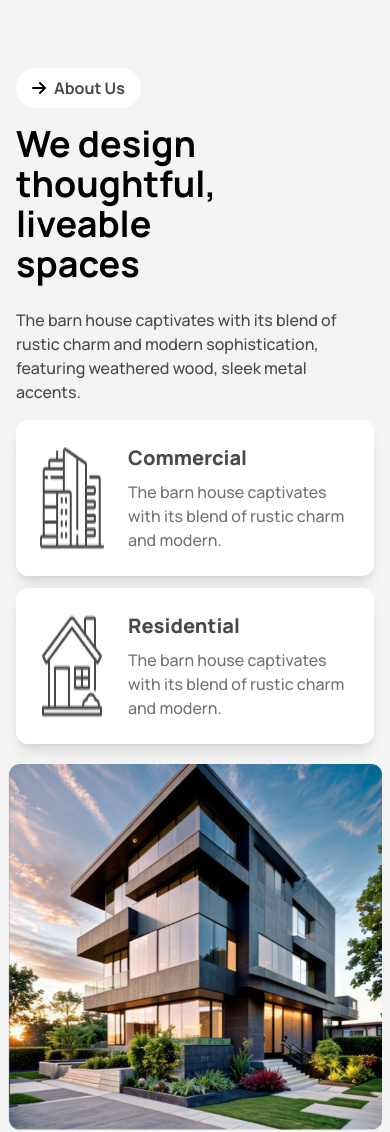
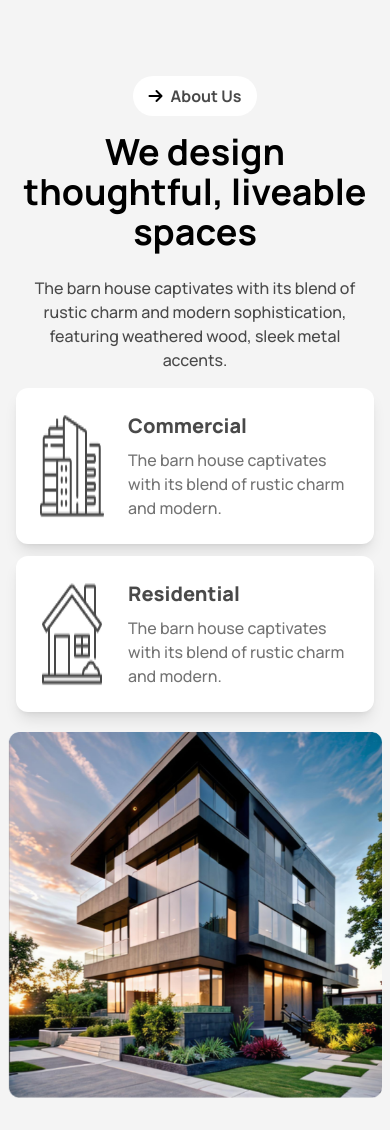
Before and after one commit to Mustafa-Mahraj/assignment-3, a plain HTML site: page index.html in a window 390 px wide. Shown: the part 1060-2192 px from the top of the page. Drawn offline with nearby package versions, Linux system fonts and the light colour scheme.

Commit message:
solving some issues

```diff
--- a/index.html
+++ b/index.html
@@ -88,17 +88,18 @@
     </header>
     <main>
         <!-- about us section  -->
-        <section class="bg-[#F4F4F4] pt-1 mt-28">
+        <section class="bg-[#F4F4F4] pt-1 mt-28 pb-6">
             <!-- about us container div  -->
-            <div class="max-w-screen-xl mx-auto lg:flex mt-24">
+            <div class="max-w-screen-xl mx-auto lg:flex mt-24 pt-2 relative">
+                <img class="hidden lg:block absolute -top-12 -left-7" src="image/Vector.png" alt="">
                 <!-- text part  -->
                 <div class="px-4">
-                    <button class="bg-white flex gap-2 justify-center items-center py-2 px-4 rounded-3xl mb-4">
+                    <button class="bg-white flex gap-2 justify-center items-center py-2 px-4 rounded-3xl mb-4 mx-auto lg:mx-0">
                         <i class="fa-solid fa-arrow-right"></i>
                         <h3 class="text-base font-bold text-[#494949] ">About Us</h3>
                     </button>
-                    <h2 class="text-4xl font-bold mb-6 w-4/6">We design thoughtful, liveable spaces</h2>
-                    <p class=" w-11/12 font-medium text-[#494949] mb-4">The barn house captivates with its blend of
+                    <h2 class="text-4xl font-bold mb-6 md:w-4/6 text-center lg:text-start mx-auto lg:mx-0">We design thoughtful, liveable spaces</h2>
+                    <p class=" md:w-11/12 font-medium text-[#494949] mb-4 text-center lg:text-start mx-auto lg:mx-0">The barn house captivates with its blend of
                         rustic charm and
                         modern sophistication, featuring weathered wood, sleek metal accents.</p>
                     <!-- text card div  -->
@@ -124,7 +125,7 @@
                     </div>
                 </div>
                 <!-- image part  -->
-                <div class="rounded-xl p-2 md:p-0">
+                <div class="rounded-xl p-2 md:p-0 flex items-center">
                     <img class="mx-auto" src="image/Rectangle.png" alt="">
                 </div>
             </div>
```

::::::

- **Assigned task**:
Write the records out in full, word for word; leave every picture behind.

- **Answer section**:
Before and after one commit to Mustafa-Mahraj/assignment-3, a plain HTML site: page index.html in a window 390 px wide. Shown: the part 1060-2192 px from the top of the page. Drawn offline with nearby package versions, Linux system fonts and the light colour scheme.

Commit message:
solving some issues

```diff
--- a/index.html
+++ b/index.html
@@ -88,17 +88,18 @@
     </header>
     <main>
         <!-- about us section  -->
-        <section class="bg-[#F4F4F4] pt-1 mt-28">
+        <section class="bg-[#F4F4F4] pt-1 mt-28 pb-6">
             <!-- about us container div  -->
-            <div class="max-w-screen-xl mx-auto lg:flex mt-24">
+            <div class="max-w-screen-xl mx-auto lg:flex mt-24 pt-2 relative">
+                <img class="hidden lg:block absolute -top-12 -left-7" src="image/Vector.png" alt="">
                 <!-- text part  -->
                 <div class="px-4">
-                    <button class="bg-white flex gap-2 justify-center items-center py-2 px-4 rounded-3xl mb-4">
+                    <button class="bg-white flex gap-2 justify-center items-center py-2 px-4 rounded-3xl mb-4 mx-auto lg:mx-0">
                         <i class="fa-solid fa-arrow-right"></i>
                         <h3 class="text-base font-bold text-[#494949] ">About Us</h3>
                     </button>
-                    <h2 class="text-4xl font-bold mb-6 w-4/6">We design thoughtful, liveable spaces</h2>
-                    <p class=" w-11/12 font-medium text-[#494949] mb-4">The barn house captivates with its blend of
+                    <h2 class="text-4xl font-bold mb-6 md:w-4/6 text-center lg:text-start mx-auto lg:mx-0">We design thoughtful, liveable spaces</h2>
+                    <p class=" md:w-11/12 font-medium text-[#494949] mb-4 text-center lg:text-start mx-auto lg:mx-0">The barn house captivates with its blend of
                         rustic charm and
                         modern sophistication, featuring weathered wood, sleek metal accents.</p>
                     <!-- text card div  -->
@@ -124,7 +125,7 @@
                     </div>
                 </div>
                 <!-- image part  -->
-                <div class="rounded-xl p-2 md:p-0">
+                <div class="rounded-xl p-2 md:p-0 flex items-center">
                     <img class="mx-auto" src="image/Rectangle.png" alt="">
                 </div>
             </div>
```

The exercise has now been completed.